My posting on Haiti last week (and the resulting spot on WordPress’s homepage, editorial in The Age, etc. etc.) provided a couple of fun side-effects. As well as the upswing in traffic on this site (thanks for the 12,000 of you who sauntered round for a gander last week), it also linked me in a little more to some of the other blogs and websites out there discussing the ins, outs, ups, downs and general architecture of humanitarian assistance. Some highlights for those interested in getting some more in-depth analysis around some of the issues that make aid work complex, fascinating, engaging, and periodically dysfunctional are linked below.
On why we should think twice about how best to engage with military actors in protecting aid delivery, check out this article on J.’s [fantastic, insightful and frequently humorous] blog Tales From the Hood.
On what to do to help the people of Haiti, what not to do, and why, check out these punchy points from J., and also some thoughtful analysis from Saundra Schimmelpfennig in her string of posts about choosing a charity to give to, why admin costs should not be the deciding factor in which agency you donate to, and why Haiti doesn’t need well-meaning volunteers. Aid worker and blogger Alannah Shaikh has also been getting some great coverage on her article explaining what Haiti does not need right now.
Some added insight into the ins and outs of logistics and complexity as related to the Haiti quake, aid logistician Michael Keizer gives a great overview here. He also gives a good response to my earlier post on the economics of Search and Rescue teams.
Michael and Alannah have both written good responses to an article in the Lancet criticising the aid industry, which you can read here and here, while AidWatch, a site dedicated to holding humanitarians accountable to best aid practice, has their own response here.
And finally J. adds his two or three cents on what needs to follow the initial frenzy of digging people out of the rubble.

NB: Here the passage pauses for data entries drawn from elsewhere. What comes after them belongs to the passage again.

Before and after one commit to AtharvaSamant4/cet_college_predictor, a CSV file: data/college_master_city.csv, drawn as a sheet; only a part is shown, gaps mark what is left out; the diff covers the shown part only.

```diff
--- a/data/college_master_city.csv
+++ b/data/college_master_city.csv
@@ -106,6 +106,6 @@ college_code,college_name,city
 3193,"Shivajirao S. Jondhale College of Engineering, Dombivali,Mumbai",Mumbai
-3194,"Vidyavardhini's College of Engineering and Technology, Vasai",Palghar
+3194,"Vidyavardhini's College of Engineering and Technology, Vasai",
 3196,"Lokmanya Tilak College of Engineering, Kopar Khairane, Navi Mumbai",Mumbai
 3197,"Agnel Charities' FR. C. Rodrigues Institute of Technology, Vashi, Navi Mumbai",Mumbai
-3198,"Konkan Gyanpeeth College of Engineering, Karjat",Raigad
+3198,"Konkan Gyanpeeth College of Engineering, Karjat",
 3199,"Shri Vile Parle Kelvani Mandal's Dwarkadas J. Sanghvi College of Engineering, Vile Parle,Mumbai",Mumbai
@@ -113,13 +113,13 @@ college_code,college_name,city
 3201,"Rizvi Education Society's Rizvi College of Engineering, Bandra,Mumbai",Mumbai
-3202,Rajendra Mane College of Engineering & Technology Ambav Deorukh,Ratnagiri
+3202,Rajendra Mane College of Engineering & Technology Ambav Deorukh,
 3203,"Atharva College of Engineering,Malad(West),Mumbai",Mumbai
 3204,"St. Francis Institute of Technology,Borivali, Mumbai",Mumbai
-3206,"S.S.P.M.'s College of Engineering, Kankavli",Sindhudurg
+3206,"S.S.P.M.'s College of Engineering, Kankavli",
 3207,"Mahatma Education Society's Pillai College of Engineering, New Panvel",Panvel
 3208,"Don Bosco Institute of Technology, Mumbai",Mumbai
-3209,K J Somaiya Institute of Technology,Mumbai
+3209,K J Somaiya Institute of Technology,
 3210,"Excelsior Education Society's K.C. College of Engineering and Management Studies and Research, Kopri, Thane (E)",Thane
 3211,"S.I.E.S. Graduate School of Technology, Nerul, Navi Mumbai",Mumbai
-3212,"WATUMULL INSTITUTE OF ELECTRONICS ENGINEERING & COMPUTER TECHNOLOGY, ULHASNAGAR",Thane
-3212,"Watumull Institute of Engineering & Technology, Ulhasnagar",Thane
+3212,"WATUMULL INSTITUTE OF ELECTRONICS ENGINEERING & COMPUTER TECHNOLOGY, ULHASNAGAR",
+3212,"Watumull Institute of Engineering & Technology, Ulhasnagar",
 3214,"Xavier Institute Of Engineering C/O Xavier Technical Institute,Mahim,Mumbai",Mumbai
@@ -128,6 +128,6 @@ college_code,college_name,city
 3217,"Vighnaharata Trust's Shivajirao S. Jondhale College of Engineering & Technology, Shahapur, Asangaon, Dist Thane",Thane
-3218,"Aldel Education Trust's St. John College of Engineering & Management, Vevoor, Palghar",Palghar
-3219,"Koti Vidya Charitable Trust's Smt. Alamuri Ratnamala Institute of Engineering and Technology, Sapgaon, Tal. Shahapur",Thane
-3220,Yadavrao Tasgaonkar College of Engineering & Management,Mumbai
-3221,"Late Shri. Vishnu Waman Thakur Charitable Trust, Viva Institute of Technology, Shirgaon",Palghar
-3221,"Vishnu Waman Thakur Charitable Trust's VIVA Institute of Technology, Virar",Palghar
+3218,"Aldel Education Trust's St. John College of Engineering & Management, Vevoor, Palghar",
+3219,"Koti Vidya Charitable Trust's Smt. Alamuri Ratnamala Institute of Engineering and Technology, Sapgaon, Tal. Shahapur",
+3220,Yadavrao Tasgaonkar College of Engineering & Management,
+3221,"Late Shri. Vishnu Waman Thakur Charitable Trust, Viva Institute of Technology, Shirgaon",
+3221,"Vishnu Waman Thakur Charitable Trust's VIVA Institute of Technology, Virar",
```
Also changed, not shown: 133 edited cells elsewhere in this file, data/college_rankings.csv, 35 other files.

On a completely different (non-Haiti-related) tack, I stumbled across an article written about a year ago entitled The Archipelago of Fear, a personal and insightful account of the dichotomies of life in Kabul as an expatriate. Long, but full of vivid emotion and tight, evocative prose. Highly recommended.
Edit 25.01.10: For a great overview of some of the more relevant alternatives for how to help Haiti become a better place after reconstruction, check out Paul Currion’s commentary on Reinventing Haiti. NGOs need to start taking some of these more non-traditional approaches to reconstruction and rehabilitation more seriously.